New Delhi: India’s External Affairs Ministry on Thursday assured a gasping nation that more than 40 countries have thrown a lifeline to meet the urgent requirements of its people. These do-gooders include third world countries like Bhutan and Bangladesh. One is saying we have oxygen, the other is saying we have Remdesivir. Please take some of it.
This was the thrust of the special ministry briefing on international cooperation on COVID pandemic, which is seen by political observers as a quick damage control exercise following growing demands for PM Modi’s resignation over his poor handling of the crisis.
Talking to the gathering, Foreign Secretary Harsh Vardhan Shringla said, “Our External Affairs Minister had a video conference last evening with all Heads of Missions around the world, to direct them to meet the exigencies of our health system. To begin with, we are looking at government to government sourcing of bulk liquid oxygen. Likewise, the production of Remdesivir is not adequate to meet the shortfall.

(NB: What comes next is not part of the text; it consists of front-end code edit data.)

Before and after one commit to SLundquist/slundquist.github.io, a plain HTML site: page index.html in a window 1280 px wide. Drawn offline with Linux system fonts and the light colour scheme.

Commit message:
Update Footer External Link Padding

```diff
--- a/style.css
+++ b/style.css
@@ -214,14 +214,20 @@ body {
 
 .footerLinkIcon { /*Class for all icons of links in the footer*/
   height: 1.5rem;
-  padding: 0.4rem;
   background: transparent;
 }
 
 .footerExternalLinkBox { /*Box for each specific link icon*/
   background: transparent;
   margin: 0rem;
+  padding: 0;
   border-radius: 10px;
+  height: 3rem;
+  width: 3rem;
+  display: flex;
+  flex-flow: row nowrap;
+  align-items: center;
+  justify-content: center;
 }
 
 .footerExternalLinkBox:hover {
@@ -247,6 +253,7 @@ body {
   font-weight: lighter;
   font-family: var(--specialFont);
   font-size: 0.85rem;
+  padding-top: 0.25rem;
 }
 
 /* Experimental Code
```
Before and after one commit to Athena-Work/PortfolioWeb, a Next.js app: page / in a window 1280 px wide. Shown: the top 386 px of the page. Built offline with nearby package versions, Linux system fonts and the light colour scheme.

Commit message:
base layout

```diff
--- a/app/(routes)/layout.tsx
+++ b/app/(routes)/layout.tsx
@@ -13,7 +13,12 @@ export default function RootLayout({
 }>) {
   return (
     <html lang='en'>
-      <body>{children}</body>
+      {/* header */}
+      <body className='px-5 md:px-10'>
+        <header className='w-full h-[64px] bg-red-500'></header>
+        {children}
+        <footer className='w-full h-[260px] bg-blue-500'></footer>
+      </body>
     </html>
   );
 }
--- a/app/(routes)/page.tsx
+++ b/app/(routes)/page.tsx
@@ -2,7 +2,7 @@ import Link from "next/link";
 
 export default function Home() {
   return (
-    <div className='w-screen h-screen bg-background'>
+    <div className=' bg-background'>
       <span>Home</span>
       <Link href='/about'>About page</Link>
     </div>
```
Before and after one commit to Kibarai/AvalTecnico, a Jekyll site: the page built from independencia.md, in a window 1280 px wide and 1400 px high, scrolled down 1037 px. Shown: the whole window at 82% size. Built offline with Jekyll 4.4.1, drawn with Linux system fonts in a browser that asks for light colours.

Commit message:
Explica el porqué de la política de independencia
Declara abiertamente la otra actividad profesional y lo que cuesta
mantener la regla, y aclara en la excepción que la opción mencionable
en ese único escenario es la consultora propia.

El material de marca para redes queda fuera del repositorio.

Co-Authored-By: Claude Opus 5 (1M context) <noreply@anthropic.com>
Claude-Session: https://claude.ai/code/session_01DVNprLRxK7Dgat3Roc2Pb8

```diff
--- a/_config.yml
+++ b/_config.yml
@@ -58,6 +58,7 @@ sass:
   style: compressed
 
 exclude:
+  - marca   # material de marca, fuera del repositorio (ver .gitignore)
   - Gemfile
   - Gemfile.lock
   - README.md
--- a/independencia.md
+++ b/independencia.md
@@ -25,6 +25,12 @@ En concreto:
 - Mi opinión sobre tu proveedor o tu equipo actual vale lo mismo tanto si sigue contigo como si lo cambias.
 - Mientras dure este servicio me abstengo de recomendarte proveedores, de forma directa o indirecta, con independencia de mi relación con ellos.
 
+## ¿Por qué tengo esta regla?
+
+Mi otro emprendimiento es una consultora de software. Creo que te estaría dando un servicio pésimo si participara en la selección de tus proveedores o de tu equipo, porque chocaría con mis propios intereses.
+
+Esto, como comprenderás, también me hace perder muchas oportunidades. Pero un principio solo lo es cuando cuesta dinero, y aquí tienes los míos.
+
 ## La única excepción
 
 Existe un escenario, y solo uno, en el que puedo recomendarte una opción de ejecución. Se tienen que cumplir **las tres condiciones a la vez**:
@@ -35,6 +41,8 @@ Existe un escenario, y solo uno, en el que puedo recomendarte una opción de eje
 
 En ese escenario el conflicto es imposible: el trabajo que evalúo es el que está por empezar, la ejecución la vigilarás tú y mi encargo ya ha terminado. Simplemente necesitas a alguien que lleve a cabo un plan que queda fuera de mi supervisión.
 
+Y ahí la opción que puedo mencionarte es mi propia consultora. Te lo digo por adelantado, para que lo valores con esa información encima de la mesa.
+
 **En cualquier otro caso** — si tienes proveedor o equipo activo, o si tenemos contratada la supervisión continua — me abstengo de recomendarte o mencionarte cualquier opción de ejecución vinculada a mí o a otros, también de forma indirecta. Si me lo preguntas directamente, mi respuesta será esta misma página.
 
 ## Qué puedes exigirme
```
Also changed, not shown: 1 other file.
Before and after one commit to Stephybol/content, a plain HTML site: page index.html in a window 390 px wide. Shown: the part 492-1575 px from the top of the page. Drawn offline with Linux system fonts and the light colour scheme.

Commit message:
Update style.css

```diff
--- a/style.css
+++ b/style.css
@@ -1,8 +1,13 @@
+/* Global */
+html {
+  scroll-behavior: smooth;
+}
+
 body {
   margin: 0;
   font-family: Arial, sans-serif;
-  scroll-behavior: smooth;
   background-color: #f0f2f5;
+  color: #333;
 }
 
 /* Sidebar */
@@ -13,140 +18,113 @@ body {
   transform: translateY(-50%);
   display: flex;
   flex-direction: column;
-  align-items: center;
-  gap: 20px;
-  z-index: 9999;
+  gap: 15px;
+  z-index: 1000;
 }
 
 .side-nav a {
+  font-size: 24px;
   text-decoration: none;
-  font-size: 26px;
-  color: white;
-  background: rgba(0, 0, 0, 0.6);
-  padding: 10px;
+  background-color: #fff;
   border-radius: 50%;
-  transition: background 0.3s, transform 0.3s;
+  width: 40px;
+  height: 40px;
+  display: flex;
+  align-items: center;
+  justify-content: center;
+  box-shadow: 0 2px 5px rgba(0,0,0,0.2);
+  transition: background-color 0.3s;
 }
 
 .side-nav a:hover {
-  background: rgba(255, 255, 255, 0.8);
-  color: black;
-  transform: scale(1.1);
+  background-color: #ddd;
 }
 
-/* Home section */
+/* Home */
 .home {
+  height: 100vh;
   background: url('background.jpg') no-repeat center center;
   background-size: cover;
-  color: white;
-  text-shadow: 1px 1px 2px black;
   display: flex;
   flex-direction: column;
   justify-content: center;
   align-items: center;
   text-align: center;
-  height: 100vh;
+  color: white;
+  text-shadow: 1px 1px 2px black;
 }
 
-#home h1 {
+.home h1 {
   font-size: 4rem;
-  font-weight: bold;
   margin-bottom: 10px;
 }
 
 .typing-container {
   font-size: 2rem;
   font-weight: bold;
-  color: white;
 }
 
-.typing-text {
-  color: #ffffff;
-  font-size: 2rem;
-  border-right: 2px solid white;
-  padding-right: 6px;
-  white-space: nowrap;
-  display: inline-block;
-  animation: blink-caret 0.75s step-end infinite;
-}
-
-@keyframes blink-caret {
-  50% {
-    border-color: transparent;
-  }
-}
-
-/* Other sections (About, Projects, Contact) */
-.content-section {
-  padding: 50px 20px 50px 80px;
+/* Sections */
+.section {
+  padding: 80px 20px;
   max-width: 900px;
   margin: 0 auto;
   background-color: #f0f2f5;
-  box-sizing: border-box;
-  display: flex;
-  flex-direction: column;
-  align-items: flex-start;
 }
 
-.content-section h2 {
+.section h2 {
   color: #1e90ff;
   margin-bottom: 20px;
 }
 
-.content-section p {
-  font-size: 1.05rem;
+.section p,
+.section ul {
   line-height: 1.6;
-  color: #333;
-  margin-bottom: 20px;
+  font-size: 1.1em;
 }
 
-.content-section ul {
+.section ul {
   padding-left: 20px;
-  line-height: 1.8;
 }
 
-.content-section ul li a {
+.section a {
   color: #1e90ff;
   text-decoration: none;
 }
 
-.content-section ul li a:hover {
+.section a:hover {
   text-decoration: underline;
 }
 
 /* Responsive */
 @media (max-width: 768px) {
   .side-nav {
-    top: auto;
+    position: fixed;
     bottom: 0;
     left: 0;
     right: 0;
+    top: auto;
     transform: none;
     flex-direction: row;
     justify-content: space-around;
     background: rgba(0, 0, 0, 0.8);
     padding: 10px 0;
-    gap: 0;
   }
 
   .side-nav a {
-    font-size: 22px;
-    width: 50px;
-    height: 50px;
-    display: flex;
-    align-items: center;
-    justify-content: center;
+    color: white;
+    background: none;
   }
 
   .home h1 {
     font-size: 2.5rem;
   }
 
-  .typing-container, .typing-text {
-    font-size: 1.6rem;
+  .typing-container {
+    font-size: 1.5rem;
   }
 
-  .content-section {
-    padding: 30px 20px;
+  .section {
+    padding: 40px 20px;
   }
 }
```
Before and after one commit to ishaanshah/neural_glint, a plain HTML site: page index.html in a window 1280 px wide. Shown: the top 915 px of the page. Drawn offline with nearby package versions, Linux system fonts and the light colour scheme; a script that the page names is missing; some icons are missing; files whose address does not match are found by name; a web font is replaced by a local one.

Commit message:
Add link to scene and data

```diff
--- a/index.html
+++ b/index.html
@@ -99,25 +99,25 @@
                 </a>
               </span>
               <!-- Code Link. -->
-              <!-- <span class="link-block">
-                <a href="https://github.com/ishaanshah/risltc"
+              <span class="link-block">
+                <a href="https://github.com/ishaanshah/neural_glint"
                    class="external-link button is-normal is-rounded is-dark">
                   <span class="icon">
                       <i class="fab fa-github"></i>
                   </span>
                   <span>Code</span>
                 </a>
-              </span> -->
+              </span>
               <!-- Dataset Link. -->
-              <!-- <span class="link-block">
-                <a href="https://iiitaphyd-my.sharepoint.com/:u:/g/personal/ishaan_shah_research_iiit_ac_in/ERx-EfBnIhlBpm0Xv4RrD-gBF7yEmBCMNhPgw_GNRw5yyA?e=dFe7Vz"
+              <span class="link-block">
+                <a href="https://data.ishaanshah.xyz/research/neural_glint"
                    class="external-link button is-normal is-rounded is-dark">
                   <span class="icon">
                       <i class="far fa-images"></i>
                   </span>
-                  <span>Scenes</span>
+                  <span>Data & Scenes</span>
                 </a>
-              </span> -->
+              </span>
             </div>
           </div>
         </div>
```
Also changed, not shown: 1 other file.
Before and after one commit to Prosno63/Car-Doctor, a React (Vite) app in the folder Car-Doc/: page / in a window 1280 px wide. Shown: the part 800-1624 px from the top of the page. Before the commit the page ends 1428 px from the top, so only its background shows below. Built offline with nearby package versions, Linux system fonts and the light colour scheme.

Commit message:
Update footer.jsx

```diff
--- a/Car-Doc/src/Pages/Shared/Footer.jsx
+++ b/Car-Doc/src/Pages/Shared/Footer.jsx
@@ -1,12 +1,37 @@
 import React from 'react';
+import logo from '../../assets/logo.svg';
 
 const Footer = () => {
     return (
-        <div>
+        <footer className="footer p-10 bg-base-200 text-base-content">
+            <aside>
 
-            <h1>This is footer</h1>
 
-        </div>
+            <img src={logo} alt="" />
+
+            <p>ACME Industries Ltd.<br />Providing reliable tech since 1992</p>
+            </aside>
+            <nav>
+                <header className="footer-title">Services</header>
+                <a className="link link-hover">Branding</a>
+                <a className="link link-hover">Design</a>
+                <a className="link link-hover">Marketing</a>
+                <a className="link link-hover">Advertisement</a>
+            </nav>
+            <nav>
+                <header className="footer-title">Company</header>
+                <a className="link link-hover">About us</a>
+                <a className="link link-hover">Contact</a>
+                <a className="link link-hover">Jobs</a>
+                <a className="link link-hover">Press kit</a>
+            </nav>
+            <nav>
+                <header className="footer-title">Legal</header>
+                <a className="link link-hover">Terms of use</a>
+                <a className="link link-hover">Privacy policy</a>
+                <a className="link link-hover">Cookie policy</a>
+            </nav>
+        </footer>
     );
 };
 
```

In response to our appeal, there is an outpouring of assistance; besides help has emanated from Indian corporates who are well integrated in supply chains; Indian community associations, too, have asked what we can do to assist. We want to channelize all this, facilitate quick clearance and ensure that supplies reach where these are needed most. Liquid oxygen is a priority. We need to bridge the supply gap by ramping up production of Remdesivir. Cabinet Secretary is overseeing this process. A range of ministries is involved. There are blanket exemptions from taxes --- this is quite a major effort.”
mGiving detail of the help sourced from abroad, the Foreign Secretary said, “From the UK, the first flight got oxygen concentrators. From the U.S., in the first shipment, we got 28 million litres of oxygen and 1,110 cylinders. We are also expecting on Friday three special flights from the United States which will bring 2000 oxygen concentrators and 500 cylinders. From Russia, too, we are getting numerous items, including oxygen generating sets. We have already got ventilators and monitors from Moscow. Japan has been very responsive and offered us concentrators, ventilators and pharmaceutical products. Mauritius has offered us assistance. Bhutan has offered us help; Bangladesh is saying we have Remdesivir. Please take some of it. We have a special cargo flight arriving tonight from UAE with ventilators and Favipiravir. Two flights from Ireland are coming with 700 concentrators. A flight from France will also be coming in on Saturday. We are talking of obtaining close to 550 oxygen generating plants in the next few days from different sources around the world.’’
Replying to a question, the Foreign Secretary said, “We have done our best to tap supply sources of Remdesivir -- be it Gilead Sciences or their authorised manufacturers in Egypt or Israel. Gilead Sciences has committed 4,50,000 doses from the company on gratis and we hope to get additional 4,50,000 from Egypt. We know that it is being manufactured in Bangladesh and Uzbekistan and this can bridge the short-term gap. Tociliizumab is a priority and we are going to get it from Germany and Switzerland. We are also expediting raw material supplies not only for production of Remdesivir but also for vaccines. We have also been offered 300,000 doses of Favipiravir. Roche has also agreed to expedite their raw material supplies.”
Responding to questions on the status of the Vaccine Maitri initiative, Shringla said, “When we were in a position to, we provided vaccines under Vaccine Maitri. Today, our needs are far greater, and all our partners understand that. ‘’